Terminator and Vim love

For my day-to-day coding (when I don’t code in Java ;) ) I use vim editor and I like it a lot. It is arguably the tool of trade that needs quite amount of time to learn properly but it is surely rewarding. It has some amazing plugins and it is the editor that is installed on your linux servers so knowing at least some basics is almost necessary if you need to do some server administration.

For shell stuff I use zsh and great set of configurations/addition Oh-my-zsh. If you haven’t try it yet, you don’t know what are you missing.

Terminator is my terminal emulator of choice. It has some great features like:

I usually open vim inside terminator which gives nice and easy spliting, moving splits, running shell commands. Enviroment very much like those provided with tiling window manager. This setup cuts mouse usage to zero during coding sessions which is nice especially when working on laptop (and this is most of the time).

Here is how it looks like.

Terminator + vim in action

To make this setup even more easy to use I did simple integration with Dolphin file manager (KDE) to:

  1. open directory with the terminator
  2. open textual files with vim inside terminator.

To do first make a shell script terminator-open-dir with the following content:

#!/bin/bash
terminator --working-directory="$@"

Right click on a directory in Dolphin and go to Properties, choose File Type Options and in the list of application in the lower part of dialog choose Add and navigate to terminal-open-dir script. Make sure that script has executable flag set.

After this you will be able to Open with... directory with terminator.

To open textual file with vim inside terminator make a shell script terminator-vim with the following content:

#!/bin/bash
terminator --working-directory="`dirname "$@"`" -x vim "$@"

Repeat the above procedure but this time by right clicking on the file you would like to open with vim.

Here is another nice trick found here. If you put this in your .vimrc

map <silent> <F11> :call system("wmctrl -ir " . v:windowid . " -b toggle,fullscreen")<CR>
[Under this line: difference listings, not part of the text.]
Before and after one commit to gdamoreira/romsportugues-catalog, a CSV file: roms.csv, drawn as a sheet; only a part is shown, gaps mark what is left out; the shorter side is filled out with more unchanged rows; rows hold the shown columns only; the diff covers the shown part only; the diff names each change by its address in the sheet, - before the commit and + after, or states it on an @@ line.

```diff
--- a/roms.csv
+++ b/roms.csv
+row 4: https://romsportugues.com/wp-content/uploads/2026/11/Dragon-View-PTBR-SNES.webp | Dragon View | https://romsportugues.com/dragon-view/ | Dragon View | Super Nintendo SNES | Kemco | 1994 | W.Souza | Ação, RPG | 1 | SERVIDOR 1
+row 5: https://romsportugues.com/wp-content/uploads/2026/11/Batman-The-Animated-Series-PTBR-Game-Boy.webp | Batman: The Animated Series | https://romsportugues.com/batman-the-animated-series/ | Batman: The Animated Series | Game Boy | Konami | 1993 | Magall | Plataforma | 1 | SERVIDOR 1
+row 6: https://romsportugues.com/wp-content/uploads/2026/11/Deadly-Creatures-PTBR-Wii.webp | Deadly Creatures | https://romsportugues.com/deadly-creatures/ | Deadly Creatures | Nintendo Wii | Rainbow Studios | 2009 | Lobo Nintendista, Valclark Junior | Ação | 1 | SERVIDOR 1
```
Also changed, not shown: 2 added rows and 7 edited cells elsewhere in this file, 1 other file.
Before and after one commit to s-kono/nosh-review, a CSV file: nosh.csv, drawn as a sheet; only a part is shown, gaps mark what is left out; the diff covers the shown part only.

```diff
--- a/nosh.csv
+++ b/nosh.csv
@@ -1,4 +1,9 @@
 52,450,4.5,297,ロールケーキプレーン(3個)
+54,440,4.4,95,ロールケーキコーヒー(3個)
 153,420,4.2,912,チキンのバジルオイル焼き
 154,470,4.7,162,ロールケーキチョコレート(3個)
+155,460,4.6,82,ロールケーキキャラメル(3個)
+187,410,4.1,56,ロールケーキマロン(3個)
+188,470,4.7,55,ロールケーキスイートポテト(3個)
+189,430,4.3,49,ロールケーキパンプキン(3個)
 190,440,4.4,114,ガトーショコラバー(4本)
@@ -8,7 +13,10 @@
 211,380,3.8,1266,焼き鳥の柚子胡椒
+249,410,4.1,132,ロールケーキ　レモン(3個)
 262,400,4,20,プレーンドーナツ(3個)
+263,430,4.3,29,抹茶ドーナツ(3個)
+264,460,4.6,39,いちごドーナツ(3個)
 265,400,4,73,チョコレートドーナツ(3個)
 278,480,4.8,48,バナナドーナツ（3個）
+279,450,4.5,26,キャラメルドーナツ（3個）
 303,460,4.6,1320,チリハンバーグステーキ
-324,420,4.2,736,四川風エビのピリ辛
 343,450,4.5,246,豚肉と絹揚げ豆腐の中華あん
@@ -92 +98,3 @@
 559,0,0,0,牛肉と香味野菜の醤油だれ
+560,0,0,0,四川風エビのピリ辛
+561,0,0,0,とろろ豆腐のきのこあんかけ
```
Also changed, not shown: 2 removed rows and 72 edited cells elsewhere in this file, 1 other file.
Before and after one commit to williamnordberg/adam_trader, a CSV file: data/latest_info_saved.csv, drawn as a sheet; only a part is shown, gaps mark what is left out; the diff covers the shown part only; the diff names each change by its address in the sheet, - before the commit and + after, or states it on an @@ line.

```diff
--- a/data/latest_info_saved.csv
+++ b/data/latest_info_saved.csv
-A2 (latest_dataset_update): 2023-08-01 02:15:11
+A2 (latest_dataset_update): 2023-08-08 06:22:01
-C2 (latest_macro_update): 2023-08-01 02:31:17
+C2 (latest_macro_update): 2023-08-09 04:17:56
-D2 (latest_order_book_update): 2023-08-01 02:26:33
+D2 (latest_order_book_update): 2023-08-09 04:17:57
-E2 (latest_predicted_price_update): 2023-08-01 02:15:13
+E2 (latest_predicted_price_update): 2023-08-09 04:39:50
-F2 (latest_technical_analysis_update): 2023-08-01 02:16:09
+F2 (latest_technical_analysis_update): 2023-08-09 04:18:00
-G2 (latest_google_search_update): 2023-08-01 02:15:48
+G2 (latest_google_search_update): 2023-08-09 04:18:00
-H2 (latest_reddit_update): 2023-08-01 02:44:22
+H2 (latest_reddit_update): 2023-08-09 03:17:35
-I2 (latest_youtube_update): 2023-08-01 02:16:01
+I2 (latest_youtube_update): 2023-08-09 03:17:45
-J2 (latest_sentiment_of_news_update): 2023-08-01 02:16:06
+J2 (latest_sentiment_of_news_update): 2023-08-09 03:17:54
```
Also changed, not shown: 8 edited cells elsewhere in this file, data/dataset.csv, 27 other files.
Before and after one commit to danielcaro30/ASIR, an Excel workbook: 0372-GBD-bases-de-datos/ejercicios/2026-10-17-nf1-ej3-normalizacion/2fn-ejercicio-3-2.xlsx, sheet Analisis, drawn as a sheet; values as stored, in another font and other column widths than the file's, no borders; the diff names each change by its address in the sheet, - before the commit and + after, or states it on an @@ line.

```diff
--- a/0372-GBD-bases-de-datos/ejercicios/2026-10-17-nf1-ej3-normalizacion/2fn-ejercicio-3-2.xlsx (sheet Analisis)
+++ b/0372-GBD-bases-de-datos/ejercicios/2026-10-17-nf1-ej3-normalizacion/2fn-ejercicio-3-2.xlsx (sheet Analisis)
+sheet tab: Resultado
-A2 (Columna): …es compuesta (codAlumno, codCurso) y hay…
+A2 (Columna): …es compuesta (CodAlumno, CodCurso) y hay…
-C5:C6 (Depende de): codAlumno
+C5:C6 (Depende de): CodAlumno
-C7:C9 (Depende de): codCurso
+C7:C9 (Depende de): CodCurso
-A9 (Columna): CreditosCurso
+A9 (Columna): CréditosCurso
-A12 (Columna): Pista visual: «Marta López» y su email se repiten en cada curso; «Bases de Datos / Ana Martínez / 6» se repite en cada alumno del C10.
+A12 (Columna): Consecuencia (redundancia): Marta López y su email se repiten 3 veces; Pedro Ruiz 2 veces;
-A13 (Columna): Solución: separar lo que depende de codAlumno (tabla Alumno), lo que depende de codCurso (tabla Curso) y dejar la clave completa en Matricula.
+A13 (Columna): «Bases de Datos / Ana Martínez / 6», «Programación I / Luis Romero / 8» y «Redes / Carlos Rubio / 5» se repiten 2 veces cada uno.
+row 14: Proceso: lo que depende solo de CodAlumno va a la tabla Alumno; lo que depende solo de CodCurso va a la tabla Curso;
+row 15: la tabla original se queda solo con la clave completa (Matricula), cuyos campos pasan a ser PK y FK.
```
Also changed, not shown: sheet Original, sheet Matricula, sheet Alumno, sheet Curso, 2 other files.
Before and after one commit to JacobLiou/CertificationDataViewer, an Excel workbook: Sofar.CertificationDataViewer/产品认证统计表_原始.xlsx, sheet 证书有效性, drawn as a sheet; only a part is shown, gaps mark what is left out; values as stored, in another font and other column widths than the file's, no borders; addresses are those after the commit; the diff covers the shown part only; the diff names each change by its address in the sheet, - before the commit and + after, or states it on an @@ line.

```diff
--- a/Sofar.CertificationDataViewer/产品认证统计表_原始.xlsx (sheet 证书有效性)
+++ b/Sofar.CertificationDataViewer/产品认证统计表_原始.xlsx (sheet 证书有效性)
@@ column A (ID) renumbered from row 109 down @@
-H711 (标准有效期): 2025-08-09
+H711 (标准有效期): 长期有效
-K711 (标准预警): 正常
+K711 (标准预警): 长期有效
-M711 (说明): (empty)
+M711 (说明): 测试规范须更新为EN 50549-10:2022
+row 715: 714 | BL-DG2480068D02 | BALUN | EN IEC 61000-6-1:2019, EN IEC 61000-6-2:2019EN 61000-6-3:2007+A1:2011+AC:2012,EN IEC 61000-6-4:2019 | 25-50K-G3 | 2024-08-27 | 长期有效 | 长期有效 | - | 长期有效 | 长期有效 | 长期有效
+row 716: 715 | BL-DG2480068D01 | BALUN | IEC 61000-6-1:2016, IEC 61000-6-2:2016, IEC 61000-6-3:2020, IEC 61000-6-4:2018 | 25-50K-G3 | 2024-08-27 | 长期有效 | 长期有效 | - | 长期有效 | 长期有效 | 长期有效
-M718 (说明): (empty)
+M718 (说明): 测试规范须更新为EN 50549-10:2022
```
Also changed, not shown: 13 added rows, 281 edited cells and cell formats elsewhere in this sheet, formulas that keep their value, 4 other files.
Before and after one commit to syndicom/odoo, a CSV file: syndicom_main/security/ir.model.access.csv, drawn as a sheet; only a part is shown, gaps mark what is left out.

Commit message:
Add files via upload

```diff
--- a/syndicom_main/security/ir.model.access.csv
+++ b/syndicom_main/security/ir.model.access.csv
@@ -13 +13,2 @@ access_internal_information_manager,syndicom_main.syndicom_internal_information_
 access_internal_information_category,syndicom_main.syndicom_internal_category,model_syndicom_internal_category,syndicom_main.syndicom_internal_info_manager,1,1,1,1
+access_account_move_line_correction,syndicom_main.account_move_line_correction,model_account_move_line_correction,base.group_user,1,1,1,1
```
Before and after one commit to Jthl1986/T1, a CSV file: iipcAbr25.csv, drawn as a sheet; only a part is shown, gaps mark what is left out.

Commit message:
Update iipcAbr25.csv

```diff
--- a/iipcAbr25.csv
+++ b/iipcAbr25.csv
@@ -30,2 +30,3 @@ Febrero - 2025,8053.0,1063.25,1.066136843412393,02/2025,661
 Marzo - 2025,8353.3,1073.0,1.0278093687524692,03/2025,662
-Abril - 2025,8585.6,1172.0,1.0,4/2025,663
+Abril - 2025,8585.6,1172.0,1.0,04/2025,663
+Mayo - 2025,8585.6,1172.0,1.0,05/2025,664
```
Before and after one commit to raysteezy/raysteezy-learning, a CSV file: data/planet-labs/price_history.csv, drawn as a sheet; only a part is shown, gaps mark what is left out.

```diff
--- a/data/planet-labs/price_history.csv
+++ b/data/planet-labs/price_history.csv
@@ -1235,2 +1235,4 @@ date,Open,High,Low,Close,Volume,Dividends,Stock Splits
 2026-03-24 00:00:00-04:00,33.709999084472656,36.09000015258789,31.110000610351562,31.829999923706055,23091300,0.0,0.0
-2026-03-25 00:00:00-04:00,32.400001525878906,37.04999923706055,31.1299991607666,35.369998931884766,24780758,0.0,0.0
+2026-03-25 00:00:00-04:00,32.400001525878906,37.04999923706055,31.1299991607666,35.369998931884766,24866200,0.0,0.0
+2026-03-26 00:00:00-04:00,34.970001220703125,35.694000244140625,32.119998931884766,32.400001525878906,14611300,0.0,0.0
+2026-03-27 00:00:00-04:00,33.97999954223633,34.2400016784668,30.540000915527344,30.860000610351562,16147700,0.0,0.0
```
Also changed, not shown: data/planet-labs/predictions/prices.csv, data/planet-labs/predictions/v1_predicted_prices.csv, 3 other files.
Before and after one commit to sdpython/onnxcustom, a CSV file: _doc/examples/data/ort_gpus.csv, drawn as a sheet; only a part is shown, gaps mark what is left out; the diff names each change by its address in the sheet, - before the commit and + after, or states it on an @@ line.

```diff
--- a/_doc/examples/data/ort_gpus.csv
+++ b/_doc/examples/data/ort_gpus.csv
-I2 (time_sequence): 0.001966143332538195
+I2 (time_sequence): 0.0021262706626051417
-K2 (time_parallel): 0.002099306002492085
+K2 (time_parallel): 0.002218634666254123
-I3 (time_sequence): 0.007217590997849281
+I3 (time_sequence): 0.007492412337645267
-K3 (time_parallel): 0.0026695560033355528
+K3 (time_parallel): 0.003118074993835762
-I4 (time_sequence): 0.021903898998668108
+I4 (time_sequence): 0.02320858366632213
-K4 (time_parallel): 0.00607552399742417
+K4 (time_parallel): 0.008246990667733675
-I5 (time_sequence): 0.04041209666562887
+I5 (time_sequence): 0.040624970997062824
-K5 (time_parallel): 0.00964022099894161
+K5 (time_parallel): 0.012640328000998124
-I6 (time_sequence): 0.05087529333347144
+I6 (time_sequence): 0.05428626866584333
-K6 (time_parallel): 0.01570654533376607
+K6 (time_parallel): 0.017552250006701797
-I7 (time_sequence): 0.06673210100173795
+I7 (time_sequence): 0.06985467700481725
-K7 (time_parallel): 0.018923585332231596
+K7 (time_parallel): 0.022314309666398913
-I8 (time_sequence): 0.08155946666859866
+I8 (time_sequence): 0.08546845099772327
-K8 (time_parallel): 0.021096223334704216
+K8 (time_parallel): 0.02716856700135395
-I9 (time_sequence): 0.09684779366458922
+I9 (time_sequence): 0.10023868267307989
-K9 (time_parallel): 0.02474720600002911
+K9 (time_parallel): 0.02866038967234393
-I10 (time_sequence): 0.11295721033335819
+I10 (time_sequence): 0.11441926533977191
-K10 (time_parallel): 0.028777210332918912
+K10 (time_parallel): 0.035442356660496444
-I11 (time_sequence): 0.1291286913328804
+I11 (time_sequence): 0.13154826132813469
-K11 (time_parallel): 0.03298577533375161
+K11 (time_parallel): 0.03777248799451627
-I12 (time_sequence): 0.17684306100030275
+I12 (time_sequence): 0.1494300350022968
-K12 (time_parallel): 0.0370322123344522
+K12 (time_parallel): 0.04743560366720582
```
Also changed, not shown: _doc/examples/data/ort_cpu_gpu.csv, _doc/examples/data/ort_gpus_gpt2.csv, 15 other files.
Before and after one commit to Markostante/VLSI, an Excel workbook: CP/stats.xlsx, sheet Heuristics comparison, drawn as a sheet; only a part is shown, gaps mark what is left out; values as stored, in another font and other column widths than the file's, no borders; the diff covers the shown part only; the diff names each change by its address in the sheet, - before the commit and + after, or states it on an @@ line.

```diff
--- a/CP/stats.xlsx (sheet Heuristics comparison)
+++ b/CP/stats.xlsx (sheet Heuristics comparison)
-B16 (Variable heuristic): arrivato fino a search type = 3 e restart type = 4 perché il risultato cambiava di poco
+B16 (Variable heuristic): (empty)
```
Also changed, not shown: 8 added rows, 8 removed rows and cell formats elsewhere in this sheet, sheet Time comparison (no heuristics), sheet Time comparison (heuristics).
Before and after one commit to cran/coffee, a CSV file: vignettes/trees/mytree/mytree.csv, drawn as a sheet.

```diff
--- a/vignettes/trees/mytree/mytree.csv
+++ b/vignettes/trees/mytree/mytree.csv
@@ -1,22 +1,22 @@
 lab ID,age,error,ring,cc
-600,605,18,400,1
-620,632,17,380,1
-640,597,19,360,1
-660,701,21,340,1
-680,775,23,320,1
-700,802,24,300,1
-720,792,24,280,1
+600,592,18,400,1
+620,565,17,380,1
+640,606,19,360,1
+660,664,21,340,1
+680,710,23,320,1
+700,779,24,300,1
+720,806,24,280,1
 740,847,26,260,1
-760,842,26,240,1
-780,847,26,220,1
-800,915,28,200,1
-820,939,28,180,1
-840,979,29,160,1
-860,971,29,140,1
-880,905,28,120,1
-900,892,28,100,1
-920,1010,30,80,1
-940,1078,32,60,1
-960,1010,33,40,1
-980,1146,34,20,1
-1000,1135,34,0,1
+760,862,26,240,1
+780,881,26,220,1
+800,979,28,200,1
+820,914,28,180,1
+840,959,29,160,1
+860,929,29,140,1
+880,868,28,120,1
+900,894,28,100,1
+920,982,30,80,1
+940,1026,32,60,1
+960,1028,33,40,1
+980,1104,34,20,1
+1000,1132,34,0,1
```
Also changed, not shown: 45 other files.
Pressing F11 will maximize terminator window and remove all window decorations giving you a nice distraction-free environment for work (you must install wmctrl for this to work).